E2076. Management of COVID-19 Unilateral Axillary Lymphadenopathy
  1. James Chalfant; David Geffen School of Medicine at University of California, Los Angeles
  2. Craig Wilsen; Stanford University School of Medicine
  3. Debra Ikeda; Stanford University School of Medicine
To investigate breast imaging radiologists’ management of unilateral axillary lymphadenopathy (UAL) after COVID-19 vaccination, following changes to Society of Breast Imaging (SBI) recommendations.

Materials and Methods:
To determine how UAL is managed following changes to SBI recommendations, a 26 question anonymous survey was developed by the California Breast Imaging Information Group (CBIIG) (a group representing California academic and community-based practices) and distributed to 12 CBIIG institutions in June 2022.

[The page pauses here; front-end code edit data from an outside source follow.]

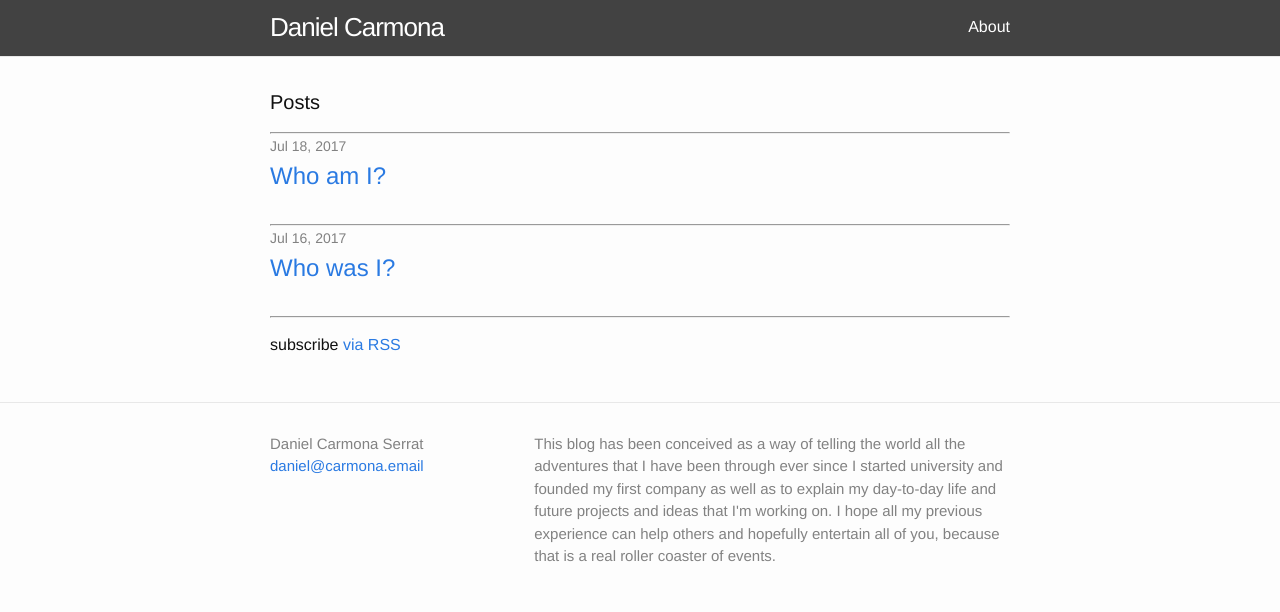
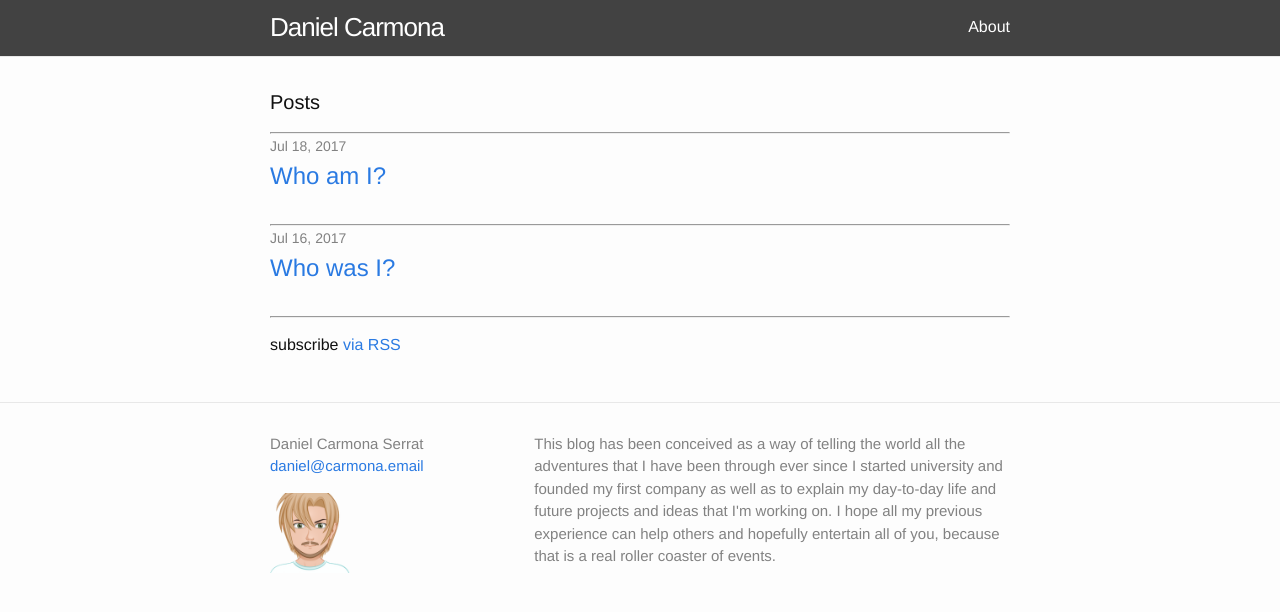
Before and after one commit to MrPolymath/mrpolymath.github.io, a Jekyll site: the page built from index.md, in a window 1280 px wide. Shown: the top 612 px of the page. Built offline with Jekyll 4.4.1, drawn with Linux system fonts in a browser that asks for light colours.

Commit message:
Add avatar to footer

```diff
--- a/_includes/footer.html
+++ b/_includes/footer.html
@@ -19,25 +19,9 @@
           <li><a href="mailto:{{ site.email }}">{{ site.email }}</a></li>
           {% endif %}
         </ul>
+        <img class="avatar" src="{{ site.url }}/assets/myAvatar190x190.png">
       </div>
-
-      <!-- <div class="footer-col footer-col-2">
-        <ul class="social-media-list">
-          {% if site.github_username %}
-          <li>
-            {% include icon-github.html username=site.github_username %}
-          </li>
-          {% endif %}
-
-          {% if site.twitter_username %}
-          <li>
-            {% include icon-twitter.html username=site.twitter_username %}
-          </li>
-          {% endif %}
-        </ul>
-      </div> -->
-
-      <div class="footer-col footer-col-3">
+      <div class="footer-col footer-col-2">
         <p>{{ site.description | escape }}</p>
       </div>
     </div>
--- a/assets/main.scss
+++ b/assets/main.scss
@@ -36,7 +36,7 @@
     text-decoration: none;
 }
 
-.footer-col-3 {
+.footer-col-2 {
   width: -webkit-calc(65% - (30px / 2));
   width: calc(65% - (30px / 2));
 }
@@ -49,6 +49,10 @@
   text-align: justify;
 }
 
+footer .avatar {
+  max-width: 80px;
+}
+
 @media screen and (max-width: 600px) {
   .site-nav .page-link {
       color: #424242;
```
Also changed, not shown: assets/myAvatar190x190.png (added).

There were 10 responses (83% response rate, 10/12). All respondents (100%, 10/10) considered recent ipsilateral COVID-19 vaccination relevant in interpreting UAL; 70% (7/10) also considered other vaccinations relevant. Most (60%, 6/10) reported having practice-wide guidelines regarding UAL management. All practices either documented recent COVID-19 vaccinations or the information was readily available in the medical record; 40% (4/10) collected no information for other vaccines. When SBI first suggested delaying screening mammography (SM) after recent COVID-19 vaccinations, 80% (8/10) initially delayed screening. Although SBI stopped recommending delays, 30% (3/10) still required/suggested screening delays. When asked about UAL after recent vaccination on SM if the ipsilateral breast is normal, 40% (4/10) assign BIRADS 0, 30% (3/10) BI-RADS 2, and 30% (3/10) BI-RADS 3. Similarly, when the ipsilateral breast is normal on MRI, 30% (3/10) assign BIRADS 0, 50% (5/10) BI-RADS 2, and 20% (2/10) BI-RADS 3. On ultrasound (US), 40% (4/10) assign BI-RADS 2 and 60% (6/10) BI-RADS 3. If a BI-RADS 0 finding is seen in the ipsilateral breast on SM, 70% (7/10) assign the UAL BIRADS 0 while 30% (3/10) assign the UAL BI-RADS 3. When there is an ipsilateral suspicious finding on MRI, 80% (8/10) assign the UAL BI-RADS 4 and 20% (2/10) assign the UAL BI-RADS 0. For all respondents (100%, 10/10), suspicious breast findings on US prompt an ipsilateral UAL BI-RADS 4. The circumstances triggering a BI-RADS 4 or 5 for UAL were queried to explore risk stratification. Most reported they would typically consider assigning BI-RADS 4 or 5 to UAL if there was a suspicious finding in the ipsilateral breast (100%, 10/10), concurrent known ipsilateral breast cancer (100%, 10/10), and concurrent non-breast malignancy known to metastasize to the axilla (90%, 9/10). 50% (5/10) would also typically consider BI-RADS 4 or 5 for UAL if the patient had a history of breast cancer. Final disposition of BI-RADS 3 UAL was also evaluated. Most (80%, 8/10) recommend follow-up in 8 - 12 weeks. When UAL is improved but is still present on follow-up, 100% (10/10) assign BI-RADS 2. When UAL is unchanged on initial follow-up, 70% (7/10) assign BI-RADS 3 and 30% (3/10) assign BI-RADS 4.

Despite available guidelines, there is no consensus approach to UAL after vaccination, even among breast imaging radiologists in a single state.